I have not driven the Toll Road in years. (Once again, a big thanks to the motorists of Northern Indiana for subsidizing the roads of southlanders like me. That’s mighty nice of you.) So, not having seen it, I can’t say first hand what it’s condition might be. Political opponents of the toll road deal have an incentive to paint the conditions as a scene out of the Road Warrior, soaked in the urine of hobos.
Sen. Joe Donnelly called the situation “a mess of epic proportions” and has asked the Indiana Finance Authority, which owns the toll road, to ensure that road conditions are safe, toll booths are staffed, and rest plazas and restrooms are clean.
“The people of northern Indiana and the entire state of Indiana deserve better and were promised better,” he said.
Travelers have complained of long waits at toll plazas, bridges that haven’t been repaired in more than a year and rest stops that reek of urine, Donnelly told The Times in Munster.

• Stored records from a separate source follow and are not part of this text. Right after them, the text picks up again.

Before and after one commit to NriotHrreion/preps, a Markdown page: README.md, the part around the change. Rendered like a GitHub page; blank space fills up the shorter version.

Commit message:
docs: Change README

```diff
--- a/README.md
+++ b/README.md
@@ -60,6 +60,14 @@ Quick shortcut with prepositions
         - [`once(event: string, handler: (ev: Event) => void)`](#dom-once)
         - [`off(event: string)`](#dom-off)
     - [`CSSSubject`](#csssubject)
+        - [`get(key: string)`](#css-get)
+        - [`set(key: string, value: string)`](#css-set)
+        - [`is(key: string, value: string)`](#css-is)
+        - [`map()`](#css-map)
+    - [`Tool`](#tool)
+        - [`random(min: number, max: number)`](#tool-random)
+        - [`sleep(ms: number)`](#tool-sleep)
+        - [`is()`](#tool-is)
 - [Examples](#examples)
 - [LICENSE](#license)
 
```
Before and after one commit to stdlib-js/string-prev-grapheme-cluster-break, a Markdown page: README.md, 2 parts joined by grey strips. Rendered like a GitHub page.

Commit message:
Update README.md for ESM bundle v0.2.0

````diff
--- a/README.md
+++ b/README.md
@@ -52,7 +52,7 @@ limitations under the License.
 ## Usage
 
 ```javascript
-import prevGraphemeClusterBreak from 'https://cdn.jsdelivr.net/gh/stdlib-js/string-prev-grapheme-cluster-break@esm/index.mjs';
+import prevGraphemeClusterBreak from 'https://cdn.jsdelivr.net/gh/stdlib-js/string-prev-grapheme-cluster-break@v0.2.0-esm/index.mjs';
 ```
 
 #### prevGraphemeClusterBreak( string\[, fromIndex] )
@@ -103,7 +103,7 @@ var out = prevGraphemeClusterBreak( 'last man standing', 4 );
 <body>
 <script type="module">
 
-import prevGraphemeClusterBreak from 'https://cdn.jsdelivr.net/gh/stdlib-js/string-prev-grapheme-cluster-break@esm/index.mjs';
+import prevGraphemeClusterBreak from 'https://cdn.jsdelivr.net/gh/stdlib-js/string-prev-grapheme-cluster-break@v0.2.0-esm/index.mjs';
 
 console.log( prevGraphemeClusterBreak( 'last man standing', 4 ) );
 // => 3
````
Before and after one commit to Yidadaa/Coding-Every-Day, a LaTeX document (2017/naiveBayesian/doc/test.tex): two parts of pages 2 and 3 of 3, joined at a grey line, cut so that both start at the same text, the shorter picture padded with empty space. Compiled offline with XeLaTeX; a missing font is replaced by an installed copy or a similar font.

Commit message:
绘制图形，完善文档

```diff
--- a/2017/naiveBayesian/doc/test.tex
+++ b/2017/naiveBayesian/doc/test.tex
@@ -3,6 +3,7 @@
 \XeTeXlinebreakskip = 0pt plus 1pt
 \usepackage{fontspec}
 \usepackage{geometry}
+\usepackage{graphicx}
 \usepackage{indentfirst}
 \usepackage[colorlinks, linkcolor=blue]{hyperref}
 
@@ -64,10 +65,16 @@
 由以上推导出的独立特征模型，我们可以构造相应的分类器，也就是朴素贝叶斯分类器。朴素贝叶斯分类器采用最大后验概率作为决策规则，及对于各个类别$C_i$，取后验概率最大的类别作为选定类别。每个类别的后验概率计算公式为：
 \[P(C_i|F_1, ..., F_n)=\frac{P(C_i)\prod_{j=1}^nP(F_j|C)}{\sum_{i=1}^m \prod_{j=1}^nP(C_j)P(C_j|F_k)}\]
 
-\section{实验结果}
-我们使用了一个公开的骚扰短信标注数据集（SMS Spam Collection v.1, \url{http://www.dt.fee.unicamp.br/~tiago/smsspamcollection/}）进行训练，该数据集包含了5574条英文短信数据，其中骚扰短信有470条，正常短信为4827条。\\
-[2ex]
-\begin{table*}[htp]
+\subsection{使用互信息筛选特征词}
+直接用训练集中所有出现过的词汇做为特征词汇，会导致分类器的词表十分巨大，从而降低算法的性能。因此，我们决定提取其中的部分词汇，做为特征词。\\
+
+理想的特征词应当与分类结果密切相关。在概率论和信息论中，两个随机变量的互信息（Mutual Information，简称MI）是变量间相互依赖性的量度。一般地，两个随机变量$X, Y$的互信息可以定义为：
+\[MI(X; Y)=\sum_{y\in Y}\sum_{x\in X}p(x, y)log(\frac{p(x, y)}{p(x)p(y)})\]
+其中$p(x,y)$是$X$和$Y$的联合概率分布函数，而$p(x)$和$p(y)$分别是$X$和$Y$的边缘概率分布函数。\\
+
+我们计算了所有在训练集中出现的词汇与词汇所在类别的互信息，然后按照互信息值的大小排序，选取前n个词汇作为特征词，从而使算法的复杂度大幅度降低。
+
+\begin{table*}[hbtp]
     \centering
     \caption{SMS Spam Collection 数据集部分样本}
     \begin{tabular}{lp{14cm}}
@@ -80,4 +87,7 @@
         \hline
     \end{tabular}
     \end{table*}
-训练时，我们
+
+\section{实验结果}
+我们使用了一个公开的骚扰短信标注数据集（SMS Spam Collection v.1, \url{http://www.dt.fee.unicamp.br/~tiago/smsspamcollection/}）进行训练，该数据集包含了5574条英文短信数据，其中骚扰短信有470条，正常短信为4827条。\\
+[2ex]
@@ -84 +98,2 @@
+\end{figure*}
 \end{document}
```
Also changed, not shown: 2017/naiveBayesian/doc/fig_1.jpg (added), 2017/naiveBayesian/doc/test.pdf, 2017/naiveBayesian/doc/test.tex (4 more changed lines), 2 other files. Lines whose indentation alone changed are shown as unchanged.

According to the article, however, the State gets the road back only if the post-bankruptcy, restructured entity defaults on its obligations. My sense (without having read the lease in several years) is that, absent a pretty bright line default, getting the road back for subjective concerns about road conditions would happen only after lengthy, scorched earth litigation.